Memorable Manitobans: John Livingstone Brown (1867-1953)
Born at Belwood, Ontario on 7 February 1867, one of seven children of Robert Brown and Anna Haselden Unsworth, he attended elementary school at Middleville, Ontario, Winnipeg Collegiate Institute, and McGill University. The family came to Manitoba around 1882 and settled in the Pilot Mound area, also living at Deloraine. He was ordained a minister of the Congregational Church in 1894, serving as minister at Franklin Centre, Quebec (1894-1897), Brandon (1897-1898), Snowflake (1898-1903), and Wood Bay (1903-1925).

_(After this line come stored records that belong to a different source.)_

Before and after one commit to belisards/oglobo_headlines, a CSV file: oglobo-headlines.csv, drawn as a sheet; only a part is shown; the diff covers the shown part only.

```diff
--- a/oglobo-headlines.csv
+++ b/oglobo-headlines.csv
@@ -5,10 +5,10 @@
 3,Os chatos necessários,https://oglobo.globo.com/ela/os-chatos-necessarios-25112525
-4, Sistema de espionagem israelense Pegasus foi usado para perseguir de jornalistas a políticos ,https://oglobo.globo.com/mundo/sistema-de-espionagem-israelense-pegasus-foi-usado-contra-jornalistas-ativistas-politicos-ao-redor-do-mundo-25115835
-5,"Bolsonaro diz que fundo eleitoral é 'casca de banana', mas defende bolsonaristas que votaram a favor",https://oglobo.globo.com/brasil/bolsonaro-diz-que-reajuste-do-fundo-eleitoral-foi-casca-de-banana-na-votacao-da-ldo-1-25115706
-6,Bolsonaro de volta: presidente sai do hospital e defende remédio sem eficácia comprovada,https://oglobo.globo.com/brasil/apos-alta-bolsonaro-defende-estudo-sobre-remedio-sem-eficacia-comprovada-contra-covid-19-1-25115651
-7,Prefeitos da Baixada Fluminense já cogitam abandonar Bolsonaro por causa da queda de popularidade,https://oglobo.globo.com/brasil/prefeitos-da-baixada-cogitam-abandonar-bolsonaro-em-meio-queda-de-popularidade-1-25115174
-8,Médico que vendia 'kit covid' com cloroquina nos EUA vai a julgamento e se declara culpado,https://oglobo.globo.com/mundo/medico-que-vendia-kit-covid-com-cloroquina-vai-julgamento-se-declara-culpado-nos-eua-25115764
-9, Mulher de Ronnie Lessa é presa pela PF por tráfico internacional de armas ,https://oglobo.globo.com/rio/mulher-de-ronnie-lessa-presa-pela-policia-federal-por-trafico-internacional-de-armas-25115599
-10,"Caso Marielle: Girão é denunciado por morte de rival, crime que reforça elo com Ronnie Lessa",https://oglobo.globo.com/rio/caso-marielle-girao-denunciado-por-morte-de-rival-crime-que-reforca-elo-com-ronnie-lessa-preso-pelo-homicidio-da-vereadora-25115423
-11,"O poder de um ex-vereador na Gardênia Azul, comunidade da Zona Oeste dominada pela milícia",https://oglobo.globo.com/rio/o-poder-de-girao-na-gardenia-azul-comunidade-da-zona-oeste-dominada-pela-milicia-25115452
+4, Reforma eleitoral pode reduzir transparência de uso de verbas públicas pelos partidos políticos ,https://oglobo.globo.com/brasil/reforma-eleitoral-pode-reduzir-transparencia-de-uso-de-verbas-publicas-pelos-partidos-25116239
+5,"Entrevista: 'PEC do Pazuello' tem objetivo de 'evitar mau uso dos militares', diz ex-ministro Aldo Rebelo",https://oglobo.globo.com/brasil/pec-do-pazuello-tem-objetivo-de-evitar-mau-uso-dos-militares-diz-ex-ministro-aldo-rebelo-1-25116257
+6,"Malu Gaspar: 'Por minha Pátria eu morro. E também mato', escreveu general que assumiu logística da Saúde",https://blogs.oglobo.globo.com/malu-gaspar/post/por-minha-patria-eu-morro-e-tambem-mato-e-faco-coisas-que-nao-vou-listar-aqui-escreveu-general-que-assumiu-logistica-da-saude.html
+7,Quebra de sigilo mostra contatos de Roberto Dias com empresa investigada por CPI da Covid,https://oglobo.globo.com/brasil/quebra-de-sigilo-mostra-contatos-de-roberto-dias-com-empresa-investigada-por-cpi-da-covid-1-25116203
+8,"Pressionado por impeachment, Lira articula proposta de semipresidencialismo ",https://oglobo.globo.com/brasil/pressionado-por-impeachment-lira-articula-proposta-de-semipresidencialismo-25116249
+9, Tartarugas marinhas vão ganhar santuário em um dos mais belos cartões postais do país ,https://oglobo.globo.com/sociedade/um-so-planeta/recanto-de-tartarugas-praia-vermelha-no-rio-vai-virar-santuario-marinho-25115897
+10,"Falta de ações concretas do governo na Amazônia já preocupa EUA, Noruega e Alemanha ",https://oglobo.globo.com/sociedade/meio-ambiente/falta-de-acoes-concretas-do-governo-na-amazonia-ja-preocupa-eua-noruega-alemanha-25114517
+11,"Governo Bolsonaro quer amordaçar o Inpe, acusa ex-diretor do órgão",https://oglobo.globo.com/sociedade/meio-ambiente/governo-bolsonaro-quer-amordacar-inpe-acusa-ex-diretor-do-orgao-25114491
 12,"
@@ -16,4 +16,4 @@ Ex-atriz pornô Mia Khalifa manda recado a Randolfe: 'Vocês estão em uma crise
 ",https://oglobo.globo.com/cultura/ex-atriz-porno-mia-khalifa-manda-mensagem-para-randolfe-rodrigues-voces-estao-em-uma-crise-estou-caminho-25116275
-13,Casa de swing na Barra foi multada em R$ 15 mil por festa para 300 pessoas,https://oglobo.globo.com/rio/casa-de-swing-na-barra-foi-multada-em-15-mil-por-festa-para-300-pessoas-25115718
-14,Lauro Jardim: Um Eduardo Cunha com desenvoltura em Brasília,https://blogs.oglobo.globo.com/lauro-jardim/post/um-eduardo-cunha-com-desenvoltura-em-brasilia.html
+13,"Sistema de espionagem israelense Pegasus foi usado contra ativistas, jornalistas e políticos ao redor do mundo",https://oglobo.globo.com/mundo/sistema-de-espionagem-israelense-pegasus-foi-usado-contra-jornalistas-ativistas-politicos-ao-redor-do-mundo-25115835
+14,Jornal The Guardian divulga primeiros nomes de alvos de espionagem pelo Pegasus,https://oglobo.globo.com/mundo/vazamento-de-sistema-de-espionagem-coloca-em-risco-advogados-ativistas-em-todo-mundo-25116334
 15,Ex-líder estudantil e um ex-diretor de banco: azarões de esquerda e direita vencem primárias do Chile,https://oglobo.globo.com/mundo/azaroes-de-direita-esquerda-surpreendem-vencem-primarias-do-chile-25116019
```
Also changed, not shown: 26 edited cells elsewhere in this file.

Brown farmed at Pilot Mound, and served as Vice President of the United Farmers of Manitoba (1918-1919) and its President from 1920 to 1921. Defeated as a Liberal candidate for Manitou in the 1899 provincial general election, he was elected to the House of Commons in 1921, and was re-elected in 1925, 1926, and 1930. He was responsible for guiding the legislation responsible for union of the Congregational, Methodist, and Presbyterian Churches to form the United Church of Canada. He also served as President of the Manitoba School Trustees Association. After leaving politics, he returned to his farm at Pilot Mound but did not resume his ministry.
On 13 August 1894, he married Mary Ellen Campbell (1867-?) in the RM of Louise. They had four children: Anna M. Brown (1895-?), Muriel Brown (1897-2004, wife of Hugh W. Mills), Robert Campbell Brown (1901-1971), and Mabel Brown (1904-?). He was a member of the Canadian Order of Foresters.
Birth and marriage registrations, Manitoba Vital Statistics.
1901 and 1911 Canada censes, Automated Genealogy.
“Foresters, Legion join in rites for J. L. Brown,” Winnipeg Free Press, 23 March 1953, page 8.
The Canadian Directory of Parliament, 1867-1967, edited by J. K. Johnson, Public Archives of Canada, Ottawa [Library and Archives Canada], 1968.
Obituary [Robert Campbell Brown], Winnipeg Free Press, 5 August 1971, page 31.
Burial transcription [Muriel Mills], Brandon Municipal Cemetery.
We thank John Brown for providing additional information used here.
This page was prepared by Gordon Goldsborough.
Page revised: 26 September 2018